Intel is giving its WiDi technology a shot in the arm, coaxing smart TV and STB chipset manufacturers to include native wireless display support in their chipsets so as to allow Intel-based computer users to squirt video directly across. The silicon company has announced collaborations with Cavium, Mstar Semiconductor, Sigma Designs, Realtek, Wondermedia and others; you may not be familiar with the names, but there's a fair chance your connected TV, cable box or other home entertainment gadget might have one of their chips inside.
WiDi was announced several years ago, a special feature of Intel Core CPU-based computers using the company's WiFi chips. With it - and a WiDi-compatible set-top receiver box - it's possible to instantly connect to a secondary display and funnel across any sort of content, including YouTube clips, full-screen DVD and Blu-ray playback, and presentations and Word documents if you're feeling sensible.
Future iterations of smart TV and STB, then, will allow for direct streaming of a laptop or PC's display output, using a point-to-point wireless connection. That saves the $50-$100 for a WiDi adapter, and also potentially bites into other smart TV boxes like Apple TV and Google TV: why buy a standalone box, so the argument goes, when your laptop can turn into a multimedia hub just as easily.
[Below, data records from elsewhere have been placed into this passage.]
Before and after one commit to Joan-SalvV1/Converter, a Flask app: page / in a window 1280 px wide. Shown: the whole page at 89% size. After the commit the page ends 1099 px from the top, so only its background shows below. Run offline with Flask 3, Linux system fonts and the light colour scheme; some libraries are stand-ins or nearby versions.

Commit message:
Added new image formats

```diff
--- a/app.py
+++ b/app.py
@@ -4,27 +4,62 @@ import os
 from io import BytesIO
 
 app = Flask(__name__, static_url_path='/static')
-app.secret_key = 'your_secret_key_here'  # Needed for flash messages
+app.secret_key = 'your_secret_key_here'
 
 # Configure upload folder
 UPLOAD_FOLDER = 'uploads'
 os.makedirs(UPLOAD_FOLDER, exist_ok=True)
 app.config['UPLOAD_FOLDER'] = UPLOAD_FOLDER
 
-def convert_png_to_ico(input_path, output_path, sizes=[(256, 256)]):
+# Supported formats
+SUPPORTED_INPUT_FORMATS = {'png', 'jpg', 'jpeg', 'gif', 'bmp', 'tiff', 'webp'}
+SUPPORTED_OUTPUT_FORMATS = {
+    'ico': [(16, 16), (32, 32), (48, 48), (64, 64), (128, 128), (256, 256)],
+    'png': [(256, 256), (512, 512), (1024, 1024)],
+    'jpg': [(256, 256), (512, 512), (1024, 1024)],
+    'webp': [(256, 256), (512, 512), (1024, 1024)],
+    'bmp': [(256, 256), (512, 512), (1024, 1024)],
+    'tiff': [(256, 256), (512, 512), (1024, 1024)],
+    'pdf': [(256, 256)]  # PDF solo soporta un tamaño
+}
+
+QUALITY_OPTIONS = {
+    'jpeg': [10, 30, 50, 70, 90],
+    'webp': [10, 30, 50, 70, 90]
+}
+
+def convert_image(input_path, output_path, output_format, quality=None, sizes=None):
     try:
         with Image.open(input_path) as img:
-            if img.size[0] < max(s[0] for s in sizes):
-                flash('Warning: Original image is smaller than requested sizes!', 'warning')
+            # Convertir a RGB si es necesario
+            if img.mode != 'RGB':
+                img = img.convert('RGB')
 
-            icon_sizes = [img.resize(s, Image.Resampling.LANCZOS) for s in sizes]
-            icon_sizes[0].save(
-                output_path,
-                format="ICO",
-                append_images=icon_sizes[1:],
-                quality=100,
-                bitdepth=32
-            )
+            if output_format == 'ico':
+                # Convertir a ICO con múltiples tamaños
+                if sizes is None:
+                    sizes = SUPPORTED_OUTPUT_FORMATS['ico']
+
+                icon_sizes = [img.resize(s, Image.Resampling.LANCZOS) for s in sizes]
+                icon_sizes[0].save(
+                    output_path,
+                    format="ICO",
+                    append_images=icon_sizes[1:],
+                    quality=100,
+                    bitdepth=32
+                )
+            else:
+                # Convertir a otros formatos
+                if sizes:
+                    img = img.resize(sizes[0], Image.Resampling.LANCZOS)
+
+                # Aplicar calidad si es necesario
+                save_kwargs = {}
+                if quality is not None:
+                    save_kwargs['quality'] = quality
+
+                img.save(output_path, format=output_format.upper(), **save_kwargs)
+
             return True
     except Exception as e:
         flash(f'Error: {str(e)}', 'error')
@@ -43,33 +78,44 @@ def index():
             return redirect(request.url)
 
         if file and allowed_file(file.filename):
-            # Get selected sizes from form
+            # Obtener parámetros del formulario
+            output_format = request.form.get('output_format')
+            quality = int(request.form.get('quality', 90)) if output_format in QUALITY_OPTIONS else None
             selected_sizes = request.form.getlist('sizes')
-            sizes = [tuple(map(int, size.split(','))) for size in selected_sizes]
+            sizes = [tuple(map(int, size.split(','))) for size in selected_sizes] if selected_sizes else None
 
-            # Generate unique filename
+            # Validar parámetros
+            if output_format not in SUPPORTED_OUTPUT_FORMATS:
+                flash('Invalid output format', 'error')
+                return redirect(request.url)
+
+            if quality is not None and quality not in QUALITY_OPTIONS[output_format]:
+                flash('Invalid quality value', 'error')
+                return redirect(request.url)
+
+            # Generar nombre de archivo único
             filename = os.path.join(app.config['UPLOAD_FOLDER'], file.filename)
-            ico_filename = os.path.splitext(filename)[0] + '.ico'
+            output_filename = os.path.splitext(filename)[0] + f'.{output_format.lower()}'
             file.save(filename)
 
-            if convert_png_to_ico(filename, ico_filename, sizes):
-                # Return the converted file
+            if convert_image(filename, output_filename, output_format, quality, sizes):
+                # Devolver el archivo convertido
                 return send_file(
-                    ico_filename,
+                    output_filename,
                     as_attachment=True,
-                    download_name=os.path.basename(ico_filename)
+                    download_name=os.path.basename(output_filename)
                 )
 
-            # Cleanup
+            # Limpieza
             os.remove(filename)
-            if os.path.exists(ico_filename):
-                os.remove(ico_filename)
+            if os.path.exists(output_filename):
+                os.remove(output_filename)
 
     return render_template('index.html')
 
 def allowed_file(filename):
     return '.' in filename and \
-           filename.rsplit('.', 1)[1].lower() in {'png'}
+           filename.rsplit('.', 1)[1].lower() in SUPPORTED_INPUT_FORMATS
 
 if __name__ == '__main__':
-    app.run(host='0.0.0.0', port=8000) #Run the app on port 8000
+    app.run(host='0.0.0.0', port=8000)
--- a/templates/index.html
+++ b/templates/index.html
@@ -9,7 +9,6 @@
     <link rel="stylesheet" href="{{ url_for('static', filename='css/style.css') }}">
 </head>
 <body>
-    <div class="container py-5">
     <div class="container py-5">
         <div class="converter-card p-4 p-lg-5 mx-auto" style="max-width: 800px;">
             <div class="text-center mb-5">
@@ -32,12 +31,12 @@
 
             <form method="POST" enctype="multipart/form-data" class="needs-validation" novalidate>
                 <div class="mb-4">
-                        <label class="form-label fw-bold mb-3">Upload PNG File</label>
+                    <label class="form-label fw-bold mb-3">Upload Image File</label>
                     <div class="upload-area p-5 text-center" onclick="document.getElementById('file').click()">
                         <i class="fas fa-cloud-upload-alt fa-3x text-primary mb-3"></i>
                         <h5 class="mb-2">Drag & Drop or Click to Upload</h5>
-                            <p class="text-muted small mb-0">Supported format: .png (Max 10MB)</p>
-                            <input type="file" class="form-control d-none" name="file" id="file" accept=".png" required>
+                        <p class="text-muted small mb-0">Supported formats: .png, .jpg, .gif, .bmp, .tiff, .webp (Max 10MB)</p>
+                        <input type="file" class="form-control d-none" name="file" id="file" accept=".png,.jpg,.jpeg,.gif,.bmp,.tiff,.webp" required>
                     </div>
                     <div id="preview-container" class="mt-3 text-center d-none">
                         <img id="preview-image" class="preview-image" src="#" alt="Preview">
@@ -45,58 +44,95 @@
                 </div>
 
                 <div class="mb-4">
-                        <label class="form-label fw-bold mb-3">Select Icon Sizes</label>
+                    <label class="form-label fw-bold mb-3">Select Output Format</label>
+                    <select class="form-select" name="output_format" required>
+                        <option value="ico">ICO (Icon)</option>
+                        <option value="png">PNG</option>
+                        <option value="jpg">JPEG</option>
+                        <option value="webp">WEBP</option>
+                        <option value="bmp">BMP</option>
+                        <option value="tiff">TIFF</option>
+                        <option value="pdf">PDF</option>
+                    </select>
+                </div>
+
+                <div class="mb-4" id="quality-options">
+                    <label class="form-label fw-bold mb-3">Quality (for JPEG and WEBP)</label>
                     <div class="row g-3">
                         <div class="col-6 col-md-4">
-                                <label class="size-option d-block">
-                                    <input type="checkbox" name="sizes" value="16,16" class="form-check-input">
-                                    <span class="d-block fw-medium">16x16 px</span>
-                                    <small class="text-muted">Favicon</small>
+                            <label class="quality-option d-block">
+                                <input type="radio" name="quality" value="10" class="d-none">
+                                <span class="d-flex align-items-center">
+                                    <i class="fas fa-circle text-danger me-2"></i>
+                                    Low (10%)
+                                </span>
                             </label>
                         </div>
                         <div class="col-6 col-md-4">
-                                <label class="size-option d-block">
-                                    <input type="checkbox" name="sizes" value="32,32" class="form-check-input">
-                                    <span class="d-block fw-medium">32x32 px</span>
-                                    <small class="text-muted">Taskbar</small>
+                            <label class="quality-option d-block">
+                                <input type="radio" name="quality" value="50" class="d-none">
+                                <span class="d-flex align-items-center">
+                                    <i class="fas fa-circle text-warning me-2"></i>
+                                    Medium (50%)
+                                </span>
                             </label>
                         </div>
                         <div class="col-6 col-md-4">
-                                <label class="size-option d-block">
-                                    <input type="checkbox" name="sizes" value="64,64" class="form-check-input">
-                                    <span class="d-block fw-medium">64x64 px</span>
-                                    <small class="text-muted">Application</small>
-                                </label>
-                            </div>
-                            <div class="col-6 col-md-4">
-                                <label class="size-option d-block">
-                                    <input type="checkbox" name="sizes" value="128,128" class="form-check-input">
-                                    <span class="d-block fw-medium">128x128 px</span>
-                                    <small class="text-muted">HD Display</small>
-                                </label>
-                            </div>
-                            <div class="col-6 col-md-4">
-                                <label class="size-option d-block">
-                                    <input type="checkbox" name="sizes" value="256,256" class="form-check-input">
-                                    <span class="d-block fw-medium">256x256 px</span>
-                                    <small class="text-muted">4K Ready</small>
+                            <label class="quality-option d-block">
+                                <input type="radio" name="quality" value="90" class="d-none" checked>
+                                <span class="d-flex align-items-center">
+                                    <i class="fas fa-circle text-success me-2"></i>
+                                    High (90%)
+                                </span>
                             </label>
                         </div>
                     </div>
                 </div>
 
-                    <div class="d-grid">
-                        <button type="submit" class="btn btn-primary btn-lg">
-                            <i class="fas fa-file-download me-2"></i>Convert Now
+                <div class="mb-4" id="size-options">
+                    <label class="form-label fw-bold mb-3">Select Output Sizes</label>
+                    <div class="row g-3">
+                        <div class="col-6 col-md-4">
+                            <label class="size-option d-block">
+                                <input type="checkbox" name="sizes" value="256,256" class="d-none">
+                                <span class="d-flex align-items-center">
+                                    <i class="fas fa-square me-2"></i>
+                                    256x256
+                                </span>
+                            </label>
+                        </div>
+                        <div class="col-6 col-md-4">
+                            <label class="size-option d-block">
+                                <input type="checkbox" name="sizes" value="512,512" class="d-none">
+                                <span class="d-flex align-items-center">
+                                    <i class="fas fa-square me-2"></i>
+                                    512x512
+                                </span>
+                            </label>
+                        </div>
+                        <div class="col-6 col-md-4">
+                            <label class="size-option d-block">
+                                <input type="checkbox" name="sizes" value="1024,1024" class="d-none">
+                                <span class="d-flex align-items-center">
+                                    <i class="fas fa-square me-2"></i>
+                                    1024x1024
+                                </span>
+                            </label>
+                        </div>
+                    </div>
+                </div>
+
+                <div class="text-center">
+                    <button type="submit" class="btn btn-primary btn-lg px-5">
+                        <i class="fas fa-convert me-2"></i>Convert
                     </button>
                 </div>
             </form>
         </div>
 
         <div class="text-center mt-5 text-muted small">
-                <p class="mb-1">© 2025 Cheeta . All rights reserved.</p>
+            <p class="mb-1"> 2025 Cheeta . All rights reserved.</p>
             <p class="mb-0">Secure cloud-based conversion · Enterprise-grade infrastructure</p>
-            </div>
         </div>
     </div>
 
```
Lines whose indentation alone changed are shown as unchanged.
Intel also says projectors and consoles could be similarly equipped. No word on when the first WiDi-enabled STBs and TVs will go on sale, however, though Intel reckons it will be "soon".